Though many things could be discussed in these passages I want to zero in on some forgettable characters.  The Bible is full of folks who have no name, or whose mention in the Bible is obscure and fleeting.  In the Gospel passage, we encounter one such forgettable character.

And while he was at Bethany in the house of Simon the leper, as he was reclining at table, a woman came with an alabaster flask of ointment of pure nard, very costly, and she broke the flask and poured it over his head. There were some who said to themselves indignantly, “Why was the ointment wasted like that? For this ointment could have been sold for more than three hundred denarii and given to the poor.” And they scolded her. But Jesus said, “Leave her alone. Why do you trouble her? She has done a beautiful thing to me. For you always have the poor with you, and whenever you want, you can do good for them. But you will not always have me. She has done what she could; she has anointed my body beforehand for burial. And truly, I say to you, wherever the gospel is proclaimed in the whole world, what she has done will be told in memory of her.”

Her name is never mentioned.  Some suggest that this may have been Mary Magdalene, but ultimately Mark wants us to leave her anonymous.  Yet, because of her extravagant love and worship, Jesus says that wherever the gospel is proclaimed, she will be remembered.

Later, when Jesus is arrested and the disciples flee, we have another forgettable character.  My guess is that as many times as you've read the story of Jesus' arrest, you have probably never noticed this guy.

51 And a young man followed him, with nothing but a linen cloth about his body.

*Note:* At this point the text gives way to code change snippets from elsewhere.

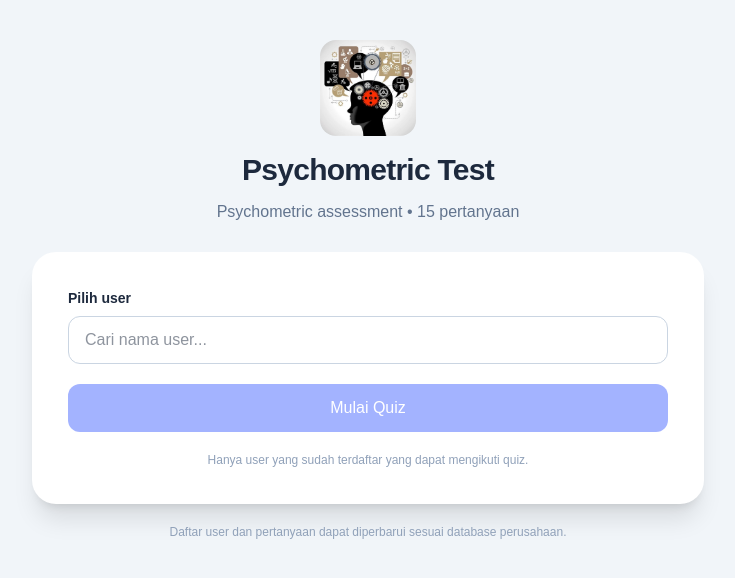
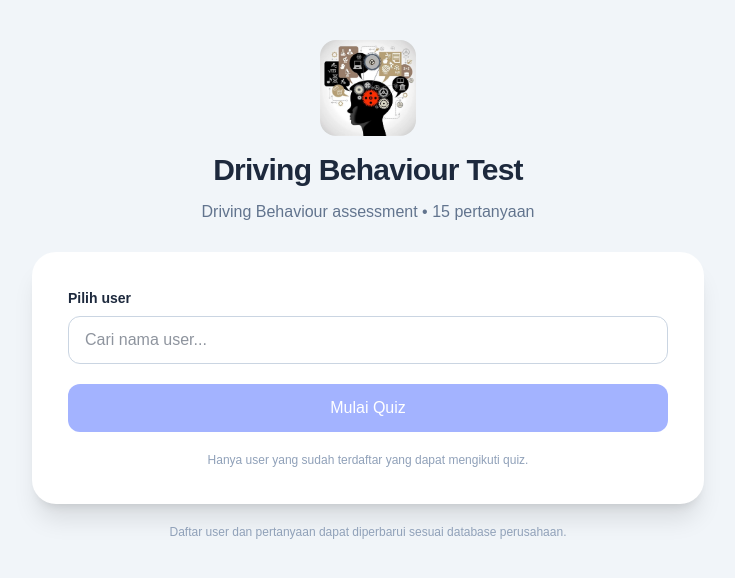
Before and after one commit to sulisr/quiz-psychometric-v2, a React (Vite) app: page / in a window 1280 px wide. Shown: the top 578 px of the page, without its empty margins (272-1007 px from the left). Built offline with nearby package versions, Linux system fonts and the light colour scheme.

Commit message:
Update App.jsx

```diff
--- a/src/App.jsx
+++ b/src/App.jsx
@@ -744,11 +744,11 @@ async function submitQuiz() {
           </div>
 
           <h1 className="text-3xl font-bold tracking-tight">
-            Psychometric Test
+            Driving Behaviour Test
           </h1>
 
           <p className="mt-3 text-slate-500">
-          Psychometric assessment • 15 pertanyaan
+          Driving Behaviour assessment • 15 pertanyaan
           </p>
         </header>
 
```
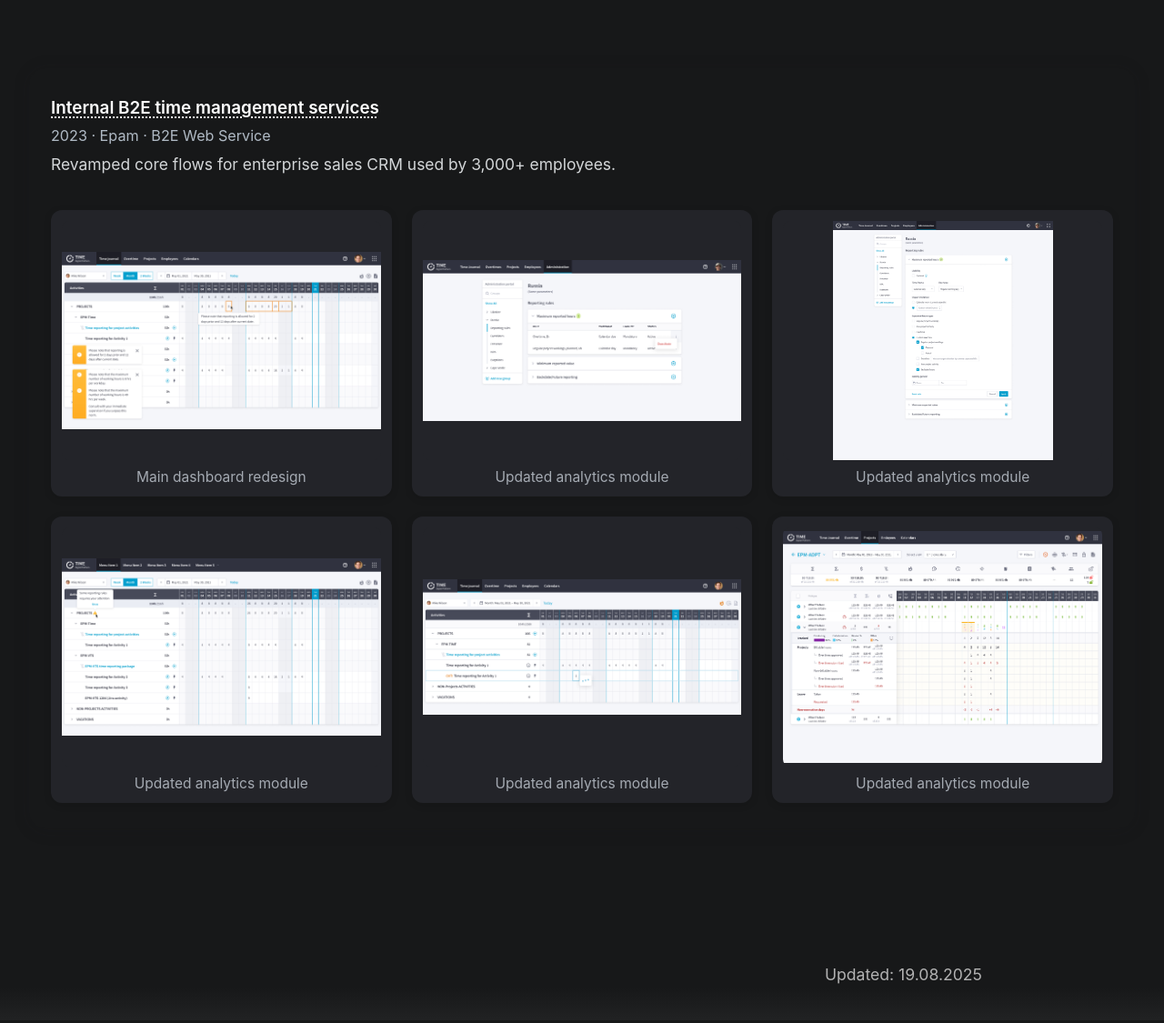
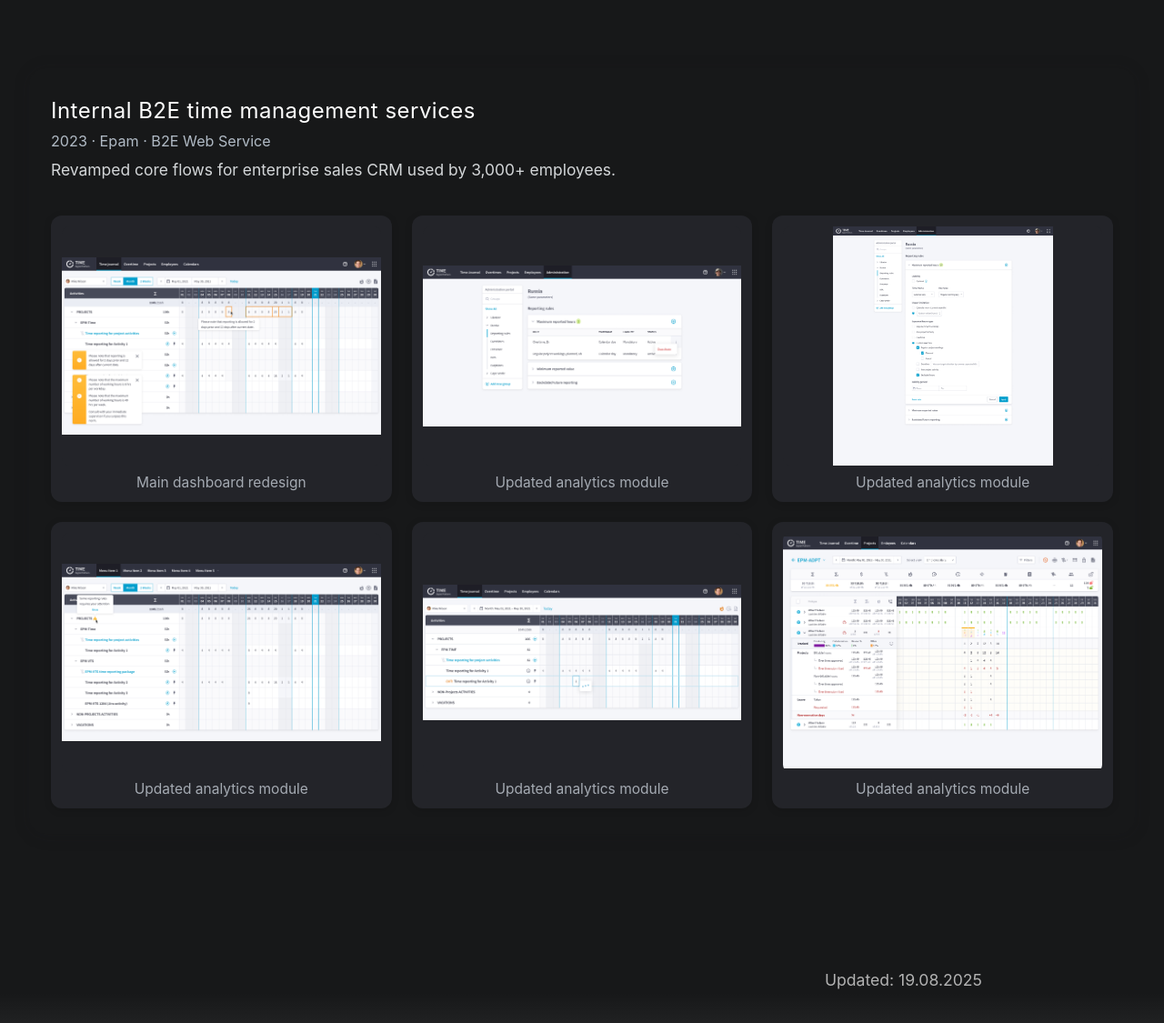
Before and after one commit to uxiscool/experience, a Jekyll site: the page built from index.md, in a window 1280 px wide. Shown: the part 857-1982 px from the top of the page at 91% size. Built offline with Jekyll 4.4.1, drawn with Linux system fonts in a browser that asks for light colours.

Commit message:
Add files via upload

```diff
--- a/css/main.css
+++ b/css/main.css
@@ -314,15 +314,27 @@ section { padding-top: 2rem; }
   align-items: center;
   gap: 18px;
 }
+/* Заголовок кейса: визуально как .subheading, но это ссылка */
 .case-title2 {
-  font-size: 1.18rem;
-  font-weight: 600;
+  margin: 0;                           /* без доп. отступа */
+  font-size: clamp(1.3rem, 1.1rem + 1vw, 1.5rem);
+  font-weight: 400;
+  letter-spacing: 0.02em;
   color: #fff;
-  text-decoration: underline dotted;
-  text-underline-offset: 4px;
-  transition: color .15s;
+  text-decoration: none;
 }
-.case-title2:hover { color: #d6c083; }
+.case-title2:link,
+.case-title2:visited,
+.case-title2:active,
+.case-title2:focus { color: #fff; text-decoration: none; }
+
+/* Плавный оранжевый только на входе (как в меню/контактах) */
+.case-title2:hover,
+.case-title2:focus-visible {
+  color: #ff9900;
+  transition: color 2s cubic-bezier(.19,1,.22,1);
+}
+
 .case-year2 {
   color: #9fa7b2;
   font-size: 1.05rem;
```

And they seized him, 52 but he left the linen cloth and ran away naked.

What a strange micro-story, embedded in the larger narrative of Jesus' arrest.  Who was he?  Many Bible scholars suggest that this could have been the gospel writer Mark, writing himself into the story but reluctant to make the story about himself.  It was really about Jesus, after all.  But in the end, we'll never know--until we get to Heaven and ask Mark who that fellow was.

The point I want to make is this--the Bible is full of people whose names are never mentioned, and yet they become part of the story of what God is doing among His people.  Maybe you're one of those people yourself--sort of in the background, never standing out, never having your name mentioned.  Yet you are just as important to God as the heroes that get all the attention.  Maybe your name won't be mentioned in the annals of history.  Maybe you see yourself as one of the forgettable characters.  But God knows your name.  He knows your story.  And sometimes the things done by anonymous people are the very things that touch the heart of God the most. 


Tena said...

What is the title of the painting of the woman kissing the feet of Jesus and who painted it?

Greg said...

Peter Paul Rubens, "Feast in the House of Simon the Pharisee"